Brief — Your task is to copy every line below that contains the word "Committee".

----- Extracted records

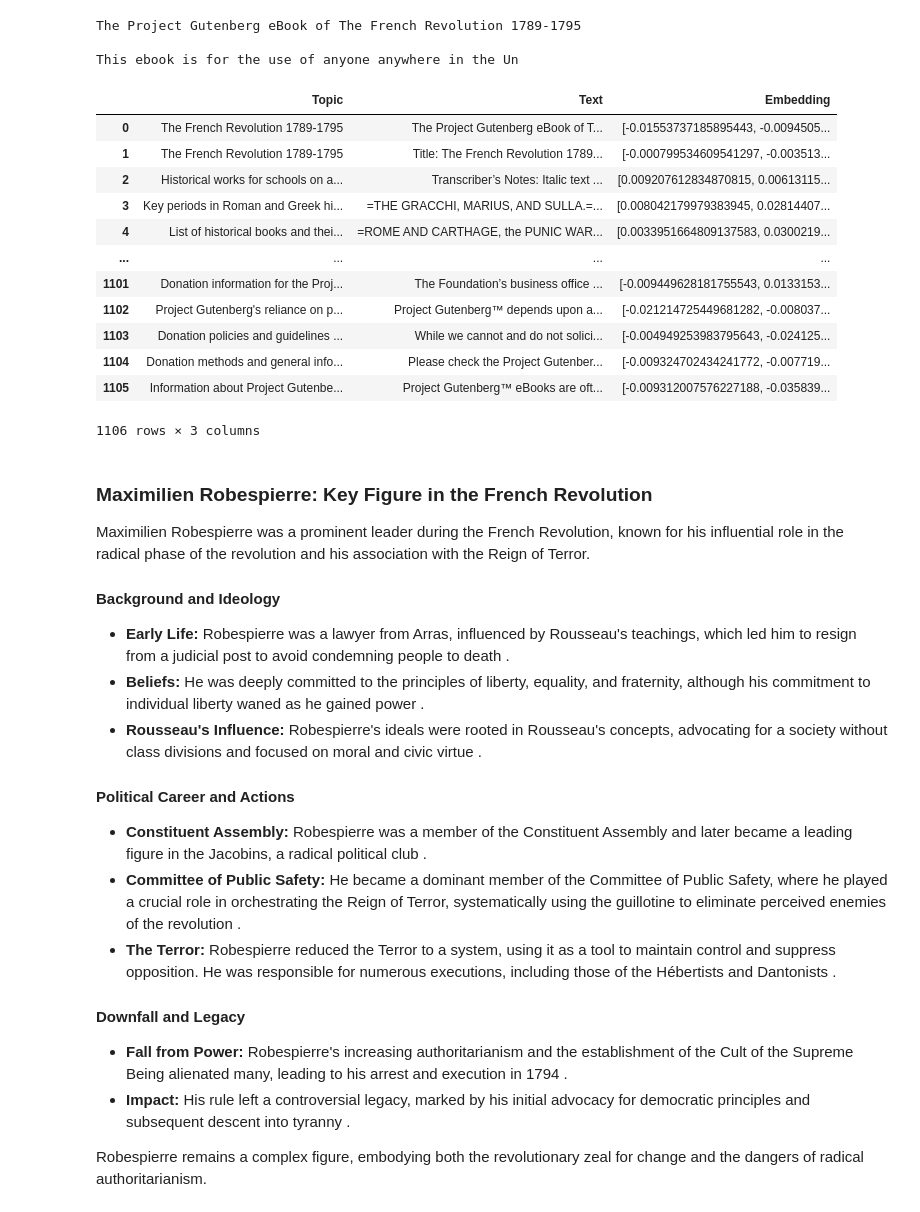
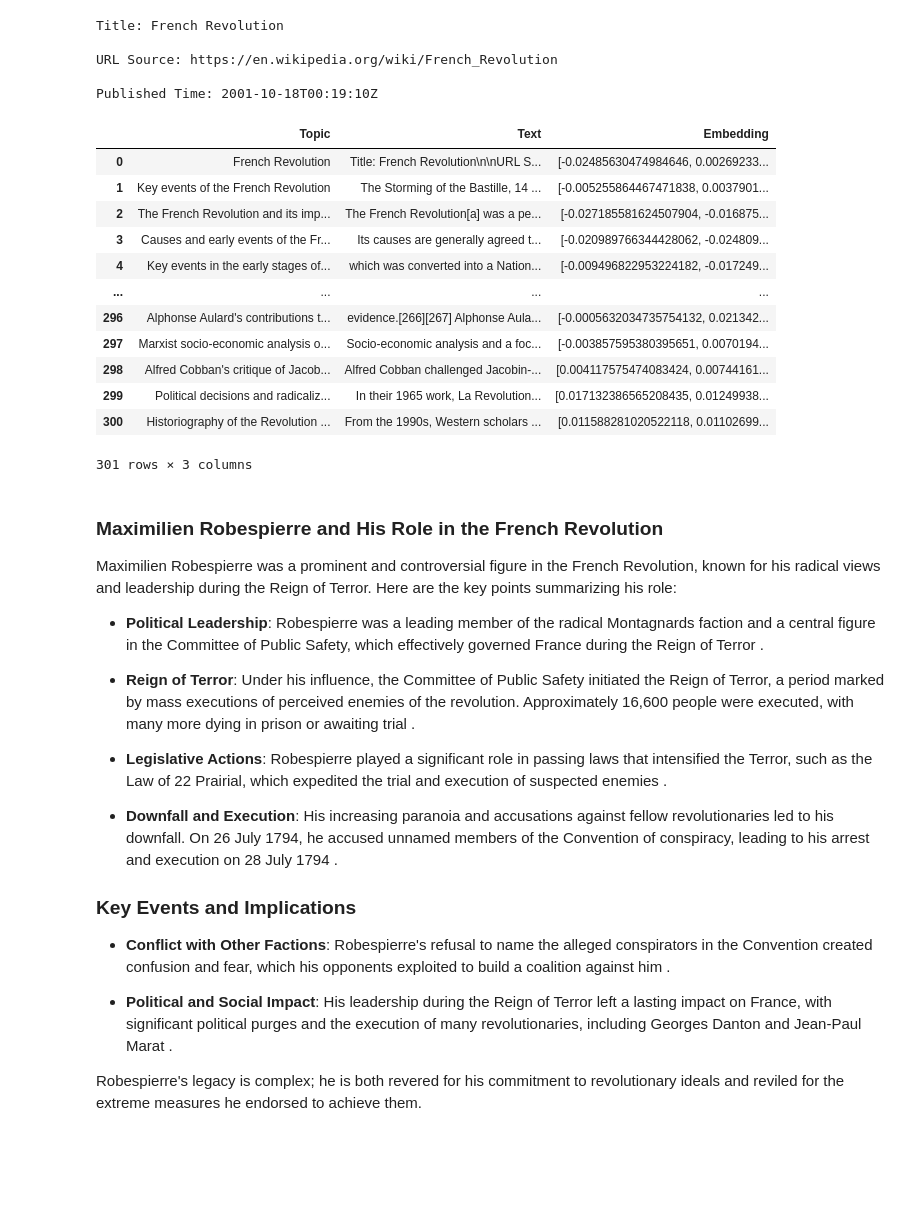
Before and after one commit to intellectronica/battle-of-the-semantics, a Jupyter notebook: battle-of-the-semantics.ipynb, the cells around one changed output. Saved outputs shown, nothing was run; the diff lists cells and outputs as text; code cells hidden in the pictures; blank space fills up the shorter version.

Commit message:
Revert "book instead of wikipedia"
This reverts commit 2401c2471ad655da39e358be63eef98ff4a619ea.

```diff
--- a/battle-of-the-semantics.ipynb
+++ b/battle-of-the-semantics.ipynb
@@ -30,70 +30,72 @@ import os
 
 if not os.path.exists('data'): os.makedirs('data')
 
-if not os.path.exists('data/french_revolution.txt'):
-  french_revolution = requests.get("https://www.gutenberg.org/cache/epub/71688/pg71688.txt").text
-  with open('data/french_revolution.txt', 'w') as f:
+if not os.path.exists('data/french_revolution.md'):
+  french_revolution = requests.get("https://r.jina.ai/https://en.wikipedia.org/wiki/French_Revolution").text.split('\nSee also')[0]
+  with open('data/french_revolution.md', 'w') as f:
     f.write(french_revolution)
 else:
-  with open('data/french_revolution.txt', 'r') as f:
+  with open('data/french_revolution.md', 'r') as f:
     french_revolution = f.read()
 
 print(french_revolution[:123])
 # %% [output]
-The Project Gutenberg eBook of The French Revolution 1789-1795
+Title: French Revolution
 
-This ebook is for the use of anyone anywhere in the Un
+URL Source: https://en.wikipedia.org/wiki/French_Revolution
+
+Published Time: 2001-10-18T00:19:10Z
 # %%
-from langchain.text_splitter import RecursiveCharacterTextSplitter
+from langchain.text_splitter import MarkdownTextSplitter
 import pandas as pd
 
 if not os.path.exists('data/embeddings.parquet'):
   embeddings = pd.DataFrame(columns=['Topic', 'Text', 'Embedding'])
 
-  splitter = RecursiveCharacterTextSplitter(chunk_size=1000, chunk_overlap=500)
+  splitter = MarkdownTextSplitter(chunk_size=500, chunk_overlap=250)
 
   chunks = splitter.split_text(french_revolution)
   chunk_embeddings = oai.embeddings.create(
     input=chunks,
     model=TEXT_EMBEDDING_3_LARGE_MODEL_NAME
   )
   for i, chunk in enumerate(chunks):
     try:
       topic = oai.chat.completions.create(
         model=GPT_4_O_MODEL_NAME,
         messages=[
           {
             "role": "system",
             "content": ("Read the user-provided text carefully and output its topic as a short sentence. "
                         "For example: 'Key events in the life of George Washington', 'Inflation in the Weimar republic'. "
                         "Do not add any additional text such as punctuation, markup, or quoting. Only output the topic.")},
           {"role": "user", "content": chunk}
         ],
         max_tokens=23,
         temperature=0.5,
       ).choices[0].message.content
     except Exception:
       pass
     embeddings.loc[len(embeddings)] = [topic or chunk[:23], chunk, chunk_embeddings.data[i].embedding]
   embeddings.to_parquet('data/embeddings.parquet')
 else:
   embeddings = pd.read_parquet('data/embeddings.parquet')
 
 embeddings
 # %% [output]
 |  | Topic | Text | Embedding |
-| 0 | The French Revolution 1789-1795 | ﻿The Project Gutenberg eBook of T... | [-0.01553737185895443, -0.0094505... |
-| 1 | The French Revolution 1789-1795 | Title: The French Revolution 1789... | [-0.000799534609541297, -0.003513... |
-| 2 | Historical works for schools on a... | Transcriber’s Notes: Italic text ... | [0.009207612834870815, 0.00613115... |
-| 3 | Key periods in Roman and Greek hi... | =THE GRACCHI, MARIUS, AND SULLA.=... | [0.008042179979383945, 0.02814407... |
-| 4 | List of historical books and thei... | =ROME AND CARTHAGE, the PUNIC WAR... | [0.0033951664809137583, 0.0300219... |
+| 0 | French Revolution | Title: French Revolution\n\nURL S... | [-0.02485630474984646, 0.00269233... |
+| 1 | Key events of the French Revolution | The Storming of the Bastille, 14 ... | [-0.005255864467471838, 0.0037901... |
+| 2 | The French Revolution and its imp... | The French Revolution[a] was a pe... | [-0.027185581624507904, -0.016875... |
+| 3 | Causes and early events of the Fr... | Its causes are generally agreed t... | [-0.020989766344428062, -0.024809... |
+| 4 | Key events in the early stages of... | which was converted into a Nation... | [-0.009496822953224182, -0.017249... |
 | ... | ... | ... | ... |
-| 1101 | Donation information for the Proj... | The Foundation’s business office ... | [-0.009449628181755543, 0.0133153... |
-| 1102 | Project Gutenberg's reliance on p... | Project Gutenberg™ depends upon a... | [-0.021214725449681282, -0.008037... |
-| 1103 | Donation policies and guidelines ... | While we cannot and do not solici... | [-0.004949253983795643, -0.024125... |
-| 1104 | Donation methods and general info... | Please check the Project Gutenber... | [-0.009324702434241772, -0.007719... |
-| 1105 | Information about Project Gutenbe... | Project Gutenberg™ eBooks are oft... | [-0.009312007576227188, -0.035839... |
+| 296 | Alphonse Aulard's contributions t... | evidence.[266][267] Alphonse Aula... | [-0.0005632034735754132, 0.021342... |
+| 297 | Marxist socio-economic analysis o... | Socio-economic analysis and a foc... | [-0.003857595380395651, 0.0070194... |
+| 298 | Alfred Cobban's critique of Jacob... | Alfred Cobban challenged Jacobin-... | [0.004117575474083424, 0.00744161... |
+| 299 | Political decisions and radicaliz... | In their 1965 work, La Revolution... | [0.017132386565208435, 0.01249938... |
+| 300 | Historiography of the Revolution ... | From the 1990s, Western scholars ... | [0.011588281020522118, 0.01102699... |
-1106 rows × 3 columns
+301 rows × 3 columns
 # %%
 import numpy as np
 import tiktoken
@@ -155,25 +157,25 @@ result = ask_embeddings('Who was Robespierre and what was his role in the French
 
 Markdown(result)
 # %% [output]
-### Maximilien Robespierre: Key Figure in the French Revolution
+### Maximilien Robespierre and His Role in the French Revolution
 
-Maximilien Robespierre was a prominent leader during the French Revolution, known for his influential role in the radical phase of the revolution and his association with the Reign of Terror.
+Maximilien Robespierre was a prominent and controversial figure in the French Revolution, known for his radical views and leadership during the Reign of Terror. Here are the key points summarizing his role:
 
-#### Background and Ideology
-- **Early Life:** Robespierre was a lawyer from Arras, influenced by Rousseau's teachings, which led him to resign from a judicial post to avoid condemning people to death .
-- **Beliefs:** He was deeply committed to the principles of liberty, equality, and fraternity, although his commitment to individual liberty waned as he gained power .
-- **Rousseau's Influence:** Robespierre's ideals were rooted in Rousseau's concepts, advocating for a society without class divisions and focused on moral and civic virtue .
+- **Political Leadership**: Robespierre was a leading member of the radical Montagnards faction and a central figure in the Committee of Public Safety, which effectively governed France during the Reign of Terror .
 
-#### Political Career and Actions
-- **Constituent Assembly:** Robespierre was a member of the Constituent Assembly and later became a leading figure in the Jacobins, a radical political club .
-- **Committee of Public Safety:** He became a dominant member of the Committee of Public Safety, where he played a crucial role in orchestrating the Reign of Terror, systematically using the guillotine to eliminate perceived enemies of the revolution .
-- **The Terror:** Robespierre reduced the Terror to a system, using it as a tool to maintain control and suppress opposition. He was responsible for numerous executions, including those of the Hébertists and Dantonists .
+- **Reign of Terror**: Under his influence, the Committee of Public Safety initiated the Reign of Terror, a period marked by mass executions of perceived enemies of the revolution. Approximately 16,600 people were executed, with many more dying in prison or awaiting trial .
 
-#### Downfall and Legacy
-- **Fall from Power:** Robespierre's increasing authoritarianism and the establishment of the Cult of the Supreme Being alienated many, leading to his arrest and execution in 1794 .
-- **Impact:** His rule left a controversial legacy, marked by his initial advocacy for democratic principles and subsequent descent into tyranny .
+- **Legislative Actions**: Robespierre played a significant role in passing laws that intensified the Terror, such as the Law of 22 Prairial, which expedited the trial and execution of suspected enemies .
 
-Robespierre remains a complex figure, embodying both the revolutionary zeal for change and the dangers of radical authoritarianism.
+- **Downfall and Execution**: His increasing paranoia and accusations against fellow revolutionaries led to his downfall. On 26 July 1794, he accused unnamed members of the Convention of conspiracy, leading to his arrest and execution on 28 July 1794 .
+
+### Key Events and Implications
+
+- **Conflict with Other Factions**: Robespierre's refusal to name the alleged conspirators in the Convention created confusion and fear, which his opponents exploited to build a coalition against him .
+
+- **Political and Social Impact**: His leadership during the Reign of Terror left a lasting impact on France, with significant political purges and the execution of many revolutionaries, including Georges Danton and Jean-Paul Marat .
+
+Robespierre's legacy is complex; he is both revered for his commitment to revolutionary ideals and reviled for the extreme measures he endorsed to achieve them.
 # %%
 result = ask_embeddings('Timeline of the French revolution')
 
```
Also changed, not shown: parts of 6 cells of this notebook.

----------

The completed task —
+- **Political Leadership**: Robespierre was a leading member of the radical Montagnards faction and a central figure in the Committee of Public Safety, which effectively governed France during the Reign of Terror .
-- **Committee of Public Safety:** He became a dominant member of the Committee of Public Safety, where he played a crucial role in orchestrating the Reign of Terror, systematically using the guillotine to eliminate perceived enemies of the revolution .
+- **Reign of Terror**: Under his influence, the Committee of Public Safety initiated the Reign of Terror, a period marked by mass executions of perceived enemies of the revolution. Approximately 16,600 people were executed, with many more dying in prison or awaiting trial .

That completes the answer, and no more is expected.